#### [Task directions]
The records below are to be retyped in full, without any alteration.

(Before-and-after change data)
::::

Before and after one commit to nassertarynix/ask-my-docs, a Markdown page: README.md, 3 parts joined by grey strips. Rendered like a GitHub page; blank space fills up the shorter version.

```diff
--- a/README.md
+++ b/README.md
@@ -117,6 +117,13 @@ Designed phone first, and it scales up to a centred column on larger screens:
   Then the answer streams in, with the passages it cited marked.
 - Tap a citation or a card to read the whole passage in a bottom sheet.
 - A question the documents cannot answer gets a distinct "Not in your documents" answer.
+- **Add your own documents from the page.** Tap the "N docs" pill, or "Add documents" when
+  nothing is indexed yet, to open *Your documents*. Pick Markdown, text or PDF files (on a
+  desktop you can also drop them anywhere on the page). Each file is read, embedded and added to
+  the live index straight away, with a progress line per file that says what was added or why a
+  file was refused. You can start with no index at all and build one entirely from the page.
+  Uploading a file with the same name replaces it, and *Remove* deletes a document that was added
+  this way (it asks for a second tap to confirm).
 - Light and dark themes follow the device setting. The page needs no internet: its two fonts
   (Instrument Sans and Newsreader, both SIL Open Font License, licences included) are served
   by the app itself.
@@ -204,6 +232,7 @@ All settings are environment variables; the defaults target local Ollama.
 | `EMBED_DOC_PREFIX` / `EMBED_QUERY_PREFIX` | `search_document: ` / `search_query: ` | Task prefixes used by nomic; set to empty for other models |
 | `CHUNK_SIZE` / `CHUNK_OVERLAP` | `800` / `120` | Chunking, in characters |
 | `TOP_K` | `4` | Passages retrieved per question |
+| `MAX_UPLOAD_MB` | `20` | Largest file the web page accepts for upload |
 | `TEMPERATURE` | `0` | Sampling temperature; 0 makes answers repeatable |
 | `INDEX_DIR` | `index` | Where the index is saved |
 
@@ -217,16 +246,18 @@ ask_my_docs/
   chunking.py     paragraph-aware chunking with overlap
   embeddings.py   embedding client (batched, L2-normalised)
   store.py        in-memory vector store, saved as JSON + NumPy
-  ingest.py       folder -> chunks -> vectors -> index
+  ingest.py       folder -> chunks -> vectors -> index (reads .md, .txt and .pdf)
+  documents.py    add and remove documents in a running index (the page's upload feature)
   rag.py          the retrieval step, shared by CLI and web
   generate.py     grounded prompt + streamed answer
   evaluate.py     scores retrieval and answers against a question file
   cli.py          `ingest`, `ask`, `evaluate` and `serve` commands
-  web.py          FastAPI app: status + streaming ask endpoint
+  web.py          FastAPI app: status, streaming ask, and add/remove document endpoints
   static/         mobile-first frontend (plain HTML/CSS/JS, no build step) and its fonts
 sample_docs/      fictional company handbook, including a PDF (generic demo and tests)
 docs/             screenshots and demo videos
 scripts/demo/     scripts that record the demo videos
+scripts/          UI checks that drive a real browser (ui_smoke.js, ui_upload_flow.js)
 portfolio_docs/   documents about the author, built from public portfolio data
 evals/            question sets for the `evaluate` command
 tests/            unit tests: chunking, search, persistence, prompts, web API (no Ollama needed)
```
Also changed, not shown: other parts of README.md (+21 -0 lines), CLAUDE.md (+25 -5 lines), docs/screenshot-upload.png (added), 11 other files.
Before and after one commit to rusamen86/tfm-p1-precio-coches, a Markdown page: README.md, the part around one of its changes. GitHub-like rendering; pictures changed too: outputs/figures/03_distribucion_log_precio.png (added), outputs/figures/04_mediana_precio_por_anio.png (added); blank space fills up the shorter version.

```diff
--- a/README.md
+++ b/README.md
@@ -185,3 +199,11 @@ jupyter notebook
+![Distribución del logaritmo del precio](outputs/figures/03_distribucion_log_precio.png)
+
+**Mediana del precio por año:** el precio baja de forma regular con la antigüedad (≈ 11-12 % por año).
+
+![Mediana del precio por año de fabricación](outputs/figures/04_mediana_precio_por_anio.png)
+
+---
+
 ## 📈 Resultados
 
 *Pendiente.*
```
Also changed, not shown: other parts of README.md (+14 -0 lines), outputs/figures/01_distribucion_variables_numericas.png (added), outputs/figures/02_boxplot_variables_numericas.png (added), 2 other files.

::::

#### [Task output]
Before and after one commit to nassertarynix/ask-my-docs, a Markdown page: README.md, 3 parts joined by grey strips. Rendered like a GitHub page; blank space fills up the shorter version.

```diff
--- a/README.md
+++ b/README.md
@@ -117,6 +117,13 @@ Designed phone first, and it scales up to a centred column on larger screens:
   Then the answer streams in, with the passages it cited marked.
 - Tap a citation or a card to read the whole passage in a bottom sheet.
 - A question the documents cannot answer gets a distinct "Not in your documents" answer.
+- **Add your own documents from the page.** Tap the "N docs" pill, or "Add documents" when
+  nothing is indexed yet, to open *Your documents*. Pick Markdown, text or PDF files (on a
+  desktop you can also drop them anywhere on the page). Each file is read, embedded and added to
+  the live index straight away, with a progress line per file that says what was added or why a
+  file was refused. You can start with no index at all and build one entirely from the page.
+  Uploading a file with the same name replaces it, and *Remove* deletes a document that was added
+  this way (it asks for a second tap to confirm).
 - Light and dark themes follow the device setting. The page needs no internet: its two fonts
   (Instrument Sans and Newsreader, both SIL Open Font License, licences included) are served
   by the app itself.
@@ -204,6 +232,7 @@ All settings are environment variables; the defaults target local Ollama.
 | `EMBED_DOC_PREFIX` / `EMBED_QUERY_PREFIX` | `search_document: ` / `search_query: ` | Task prefixes used by nomic; set to empty for other models |
 | `CHUNK_SIZE` / `CHUNK_OVERLAP` | `800` / `120` | Chunking, in characters |
 | `TOP_K` | `4` | Passages retrieved per question |
+| `MAX_UPLOAD_MB` | `20` | Largest file the web page accepts for upload |
 | `TEMPERATURE` | `0` | Sampling temperature; 0 makes answers repeatable |
 | `INDEX_DIR` | `index` | Where the index is saved |
 
@@ -217,16 +246,18 @@ ask_my_docs/
   chunking.py     paragraph-aware chunking with overlap
   embeddings.py   embedding client (batched, L2-normalised)
   store.py        in-memory vector store, saved as JSON + NumPy
-  ingest.py       folder -> chunks -> vectors -> index
+  ingest.py       folder -> chunks -> vectors -> index (reads .md, .txt and .pdf)
+  documents.py    add and remove documents in a running index (the page's upload feature)
   rag.py          the retrieval step, shared by CLI and web
   generate.py     grounded prompt + streamed answer
   evaluate.py     scores retrieval and answers against a question file
   cli.py          `ingest`, `ask`, `evaluate` and `serve` commands
-  web.py          FastAPI app: status + streaming ask endpoint
+  web.py          FastAPI app: status, streaming ask, and add/remove document endpoints
   static/         mobile-first frontend (plain HTML/CSS/JS, no build step) and its fonts
 sample_docs/      fictional company handbook, including a PDF (generic demo and tests)
 docs/             screenshots and demo videos
 scripts/demo/     scripts that record the demo videos
+scripts/          UI checks that drive a real browser (ui_smoke.js, ui_upload_flow.js)
 portfolio_docs/   documents about the author, built from public portfolio data
 evals/            question sets for the `evaluate` command
 tests/            unit tests: chunking, search, persistence, prompts, web API (no Ollama needed)
```
Also changed, not shown: other parts of README.md (+21 -0 lines), CLAUDE.md (+25 -5 lines), docs/screenshot-upload.png (added), 11 other files.
Before and after one commit to rusamen86/tfm-p1-precio-coches, a Markdown page: README.md, the part around one of its changes. GitHub-like rendering; pictures changed too: outputs/figures/03_distribucion_log_precio.png (added), outputs/figures/04_mediana_precio_por_anio.png (added); blank space fills up the shorter version.

```diff
--- a/README.md
+++ b/README.md
@@ -185,3 +199,11 @@ jupyter notebook
+![Distribución del logaritmo del precio](outputs/figures/03_distribucion_log_precio.png)
+
+**Mediana del precio por año:** el precio baja de forma regular con la antigüedad (≈ 11-12 % por año).
+
+![Mediana del precio por año de fabricación](outputs/figures/04_mediana_precio_por_anio.png)
+
+---
+
 ## 📈 Resultados
 
 *Pendiente.*
```
Also changed, not shown: other parts of README.md (+14 -0 lines), outputs/figures/01_distribucion_variables_numericas.png (added), outputs/figures/02_boxplot_variables_numericas.png (added), 2 other files.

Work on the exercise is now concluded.